Chairman of the Islamic Renaissance Party (IRP) Muhiddin Kabiri praised the agreement.
During the civil war, the IRP was part of the United Tajik Opposition, which now holds most of the caches in Rasht Valley and along the Afghan-Tajik border. Authorities fear that opposition fighters in Afghanistan could return and use the weapons stashes they left during the civil war to their advantage, he said.
Kabiri said NATO has an interest in the stability of the Afghan-Tajik border.
“This border is unofficially considered a boundary for the entire Eurasian area. It is not just a border between two states, it is a border between two geopolitical regions; therefore, they are interested in stability,” he said.
Political analyst Rustam Haidarov said the project is primarily aimed at ensuring Tajikistan’s security.
“For NATO, the Central Asian countries are partners in achieving common security in Eurasia, especially in the oil-rich regions. The emergence of any sort of conflict in this area may pose a serious threat to the energy and economic security of the NATO member states,” Haidarov said. “As such, NATO and the Central Asian countries are establishing a policy of co-operation.”
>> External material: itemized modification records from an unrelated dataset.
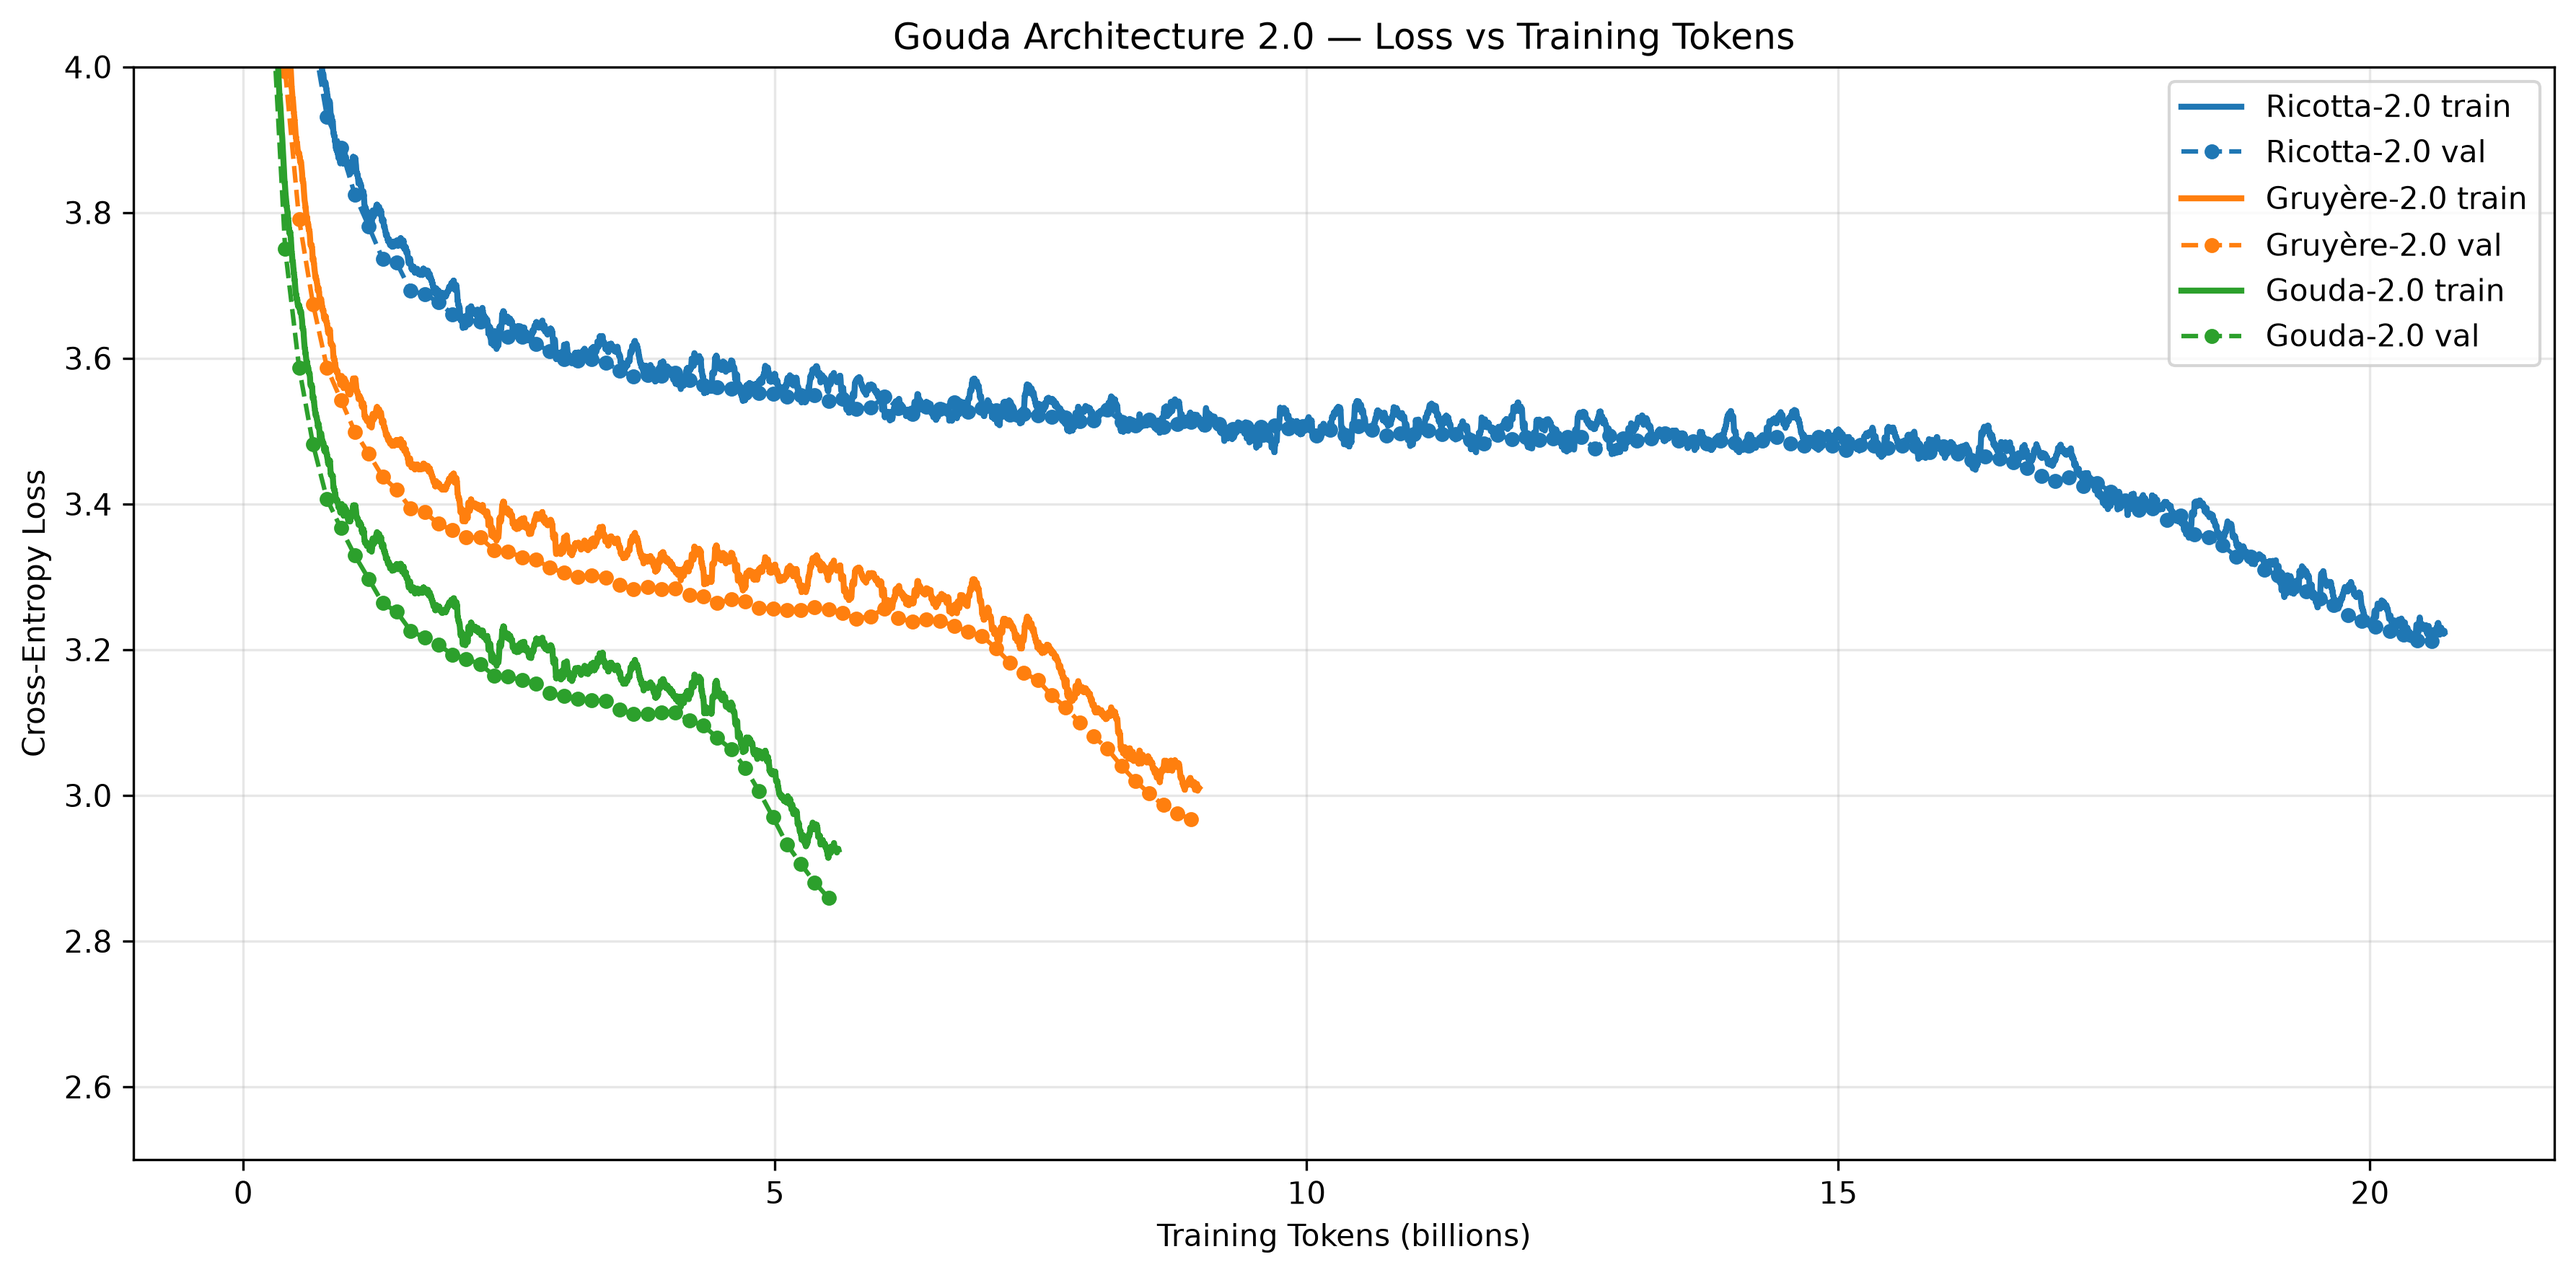
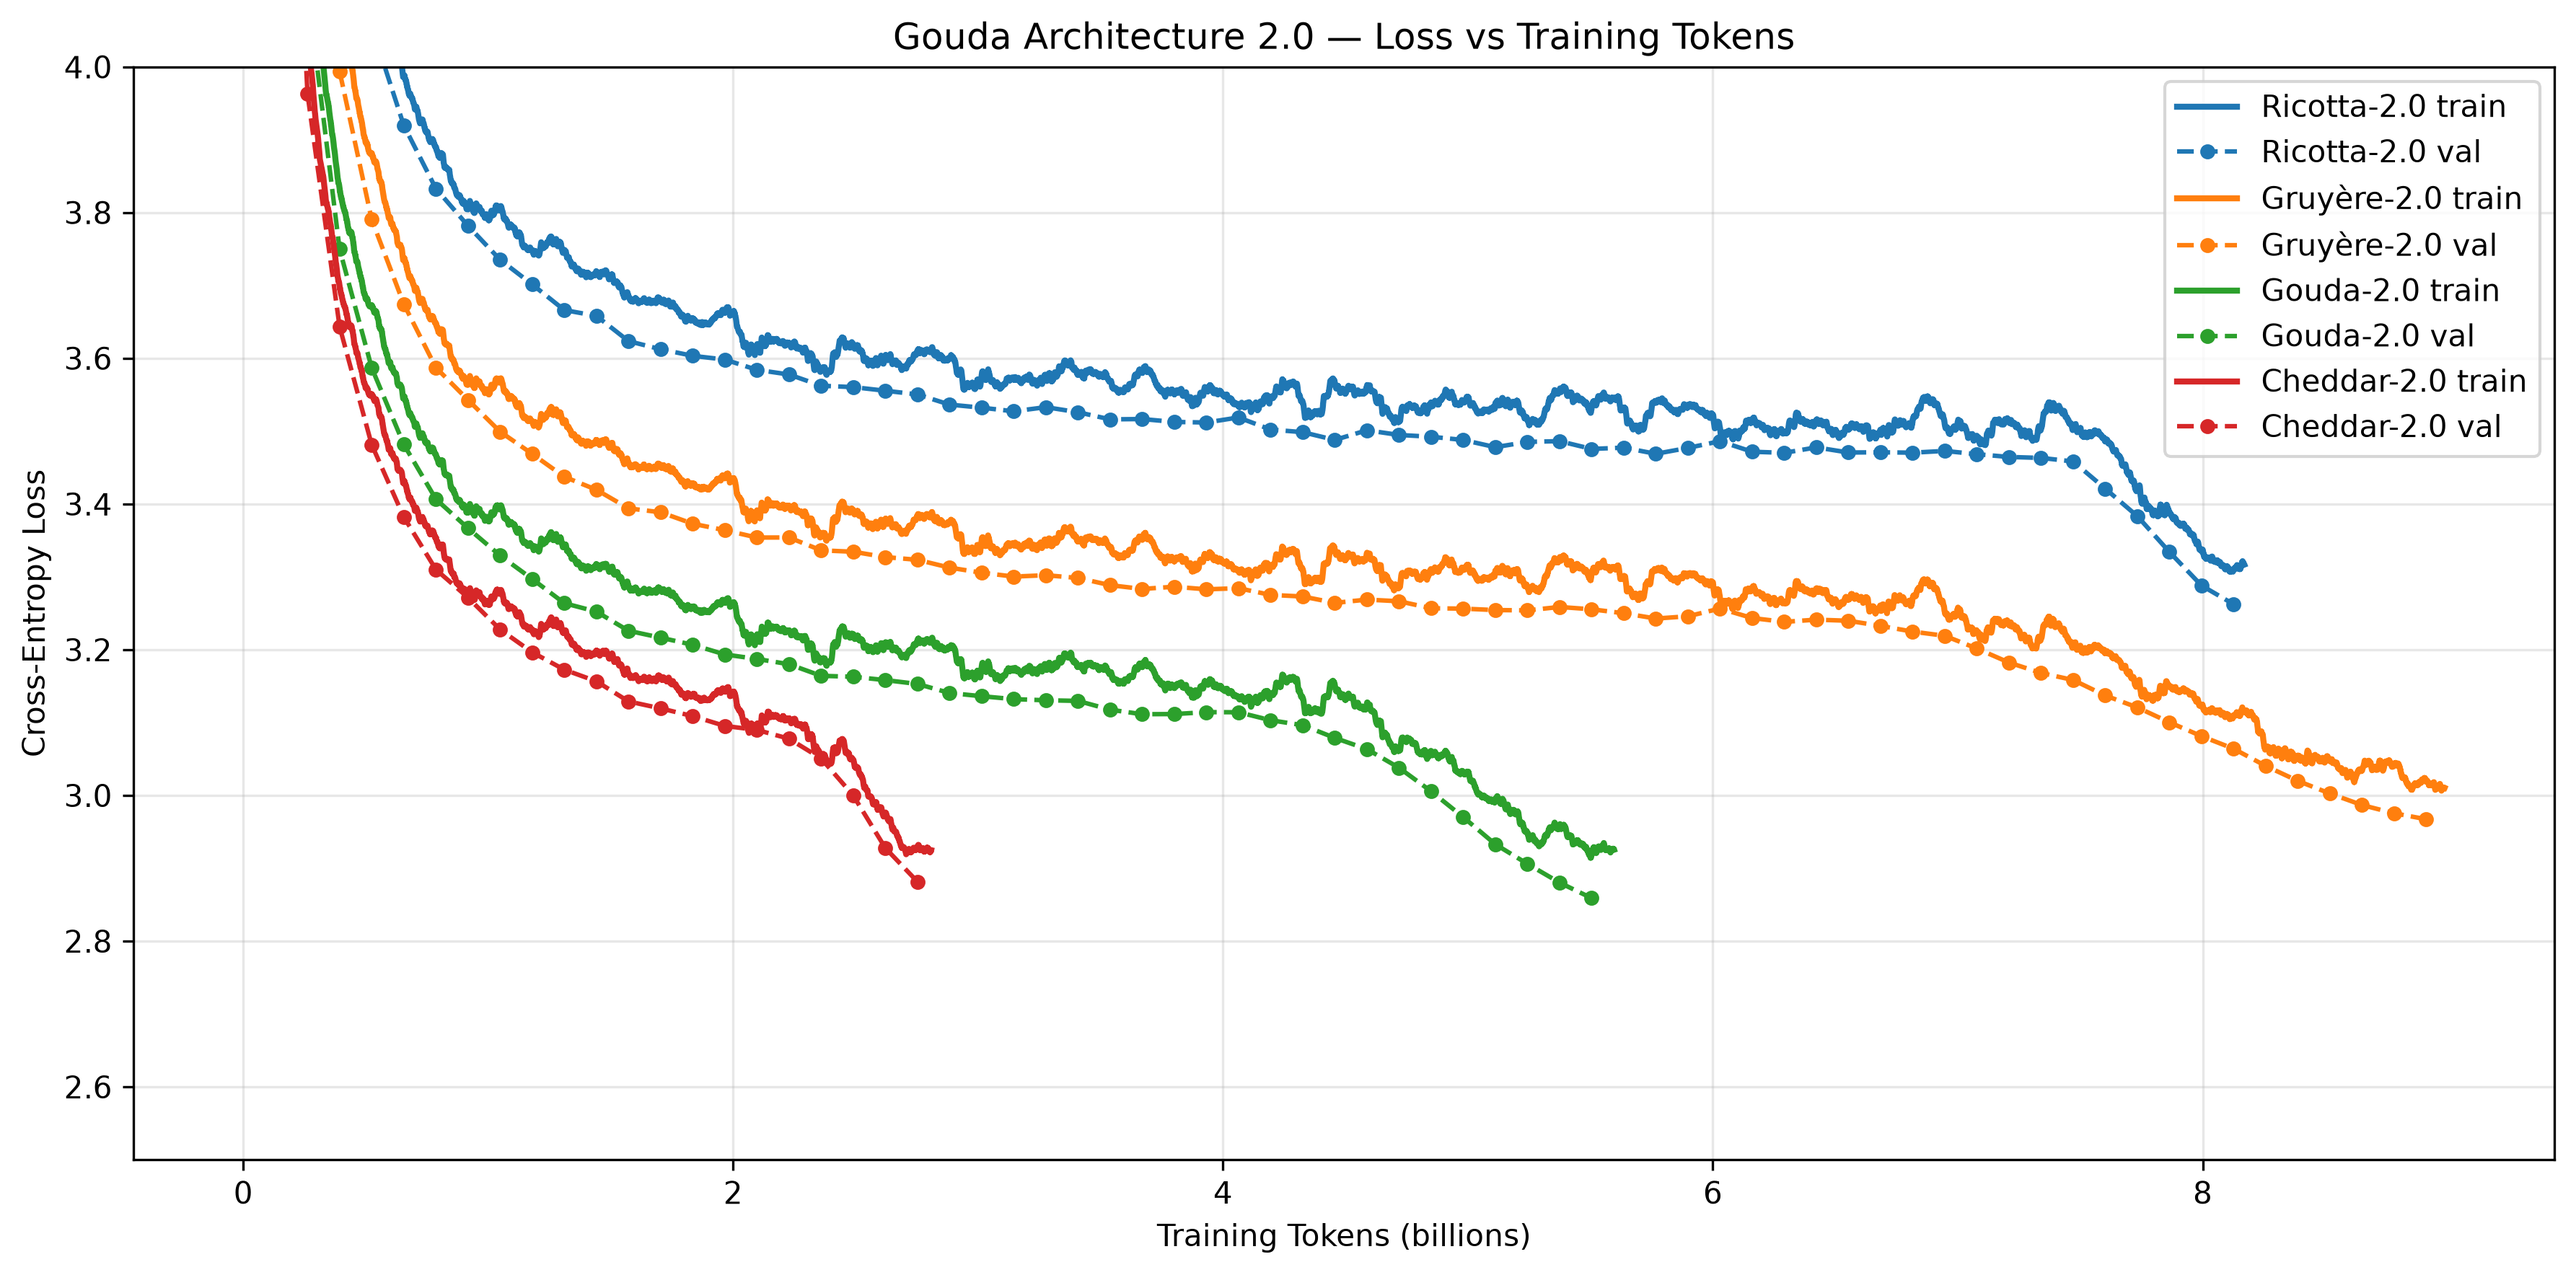
updated loss.py to include cheddar

Changed region(s): [[0.0933, 0.0311, 0.9636, 0.7155], [0.8393, 0.0622, 0.9947, 0.3422]]

diff --git a/loss.py b/loss.py
@@ -5,6 +5,7 @@ import matplotlib.pyplot as plt
 RICOTTA_LOG = 'runs/ricotta-2.0/r1-wsd10(minlr0.1)/ricotta_2_0/train.log'
 GRUYERE_LOG = 'runs/gruyere-2.0/r1/gruyere_2_0/train.log'
 GOUDA_LOG = 'runs/gouda-2.0/r1/gouda_2_0/train.log'
+CHEDDAR_LOG = 'runs/cheddar-2.0/r1/cheddar_2_0/train.log'
 OUTPUT_FILE = "loss_comparison.png"
 
 SMOOTHING_WINDOW = 100
@@ -17,6 +18,7 @@ LOGS = {
     "Ricotta-2.0": RICOTTA_LOG,
     "Gruyère-2.0": GRUYERE_LOG,
     "Gouda-2.0": GOUDA_LOG,
+    "Cheddar-2.0": CHEDDAR_LOG
 }
 
 def parse_log(log_file):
In addition to weapons and ammunition, the Tajik Mine Action Centre has discovered and destroyed 19,000 mines and 3,500 pieces of unexploded ordnance since its creation in 2003.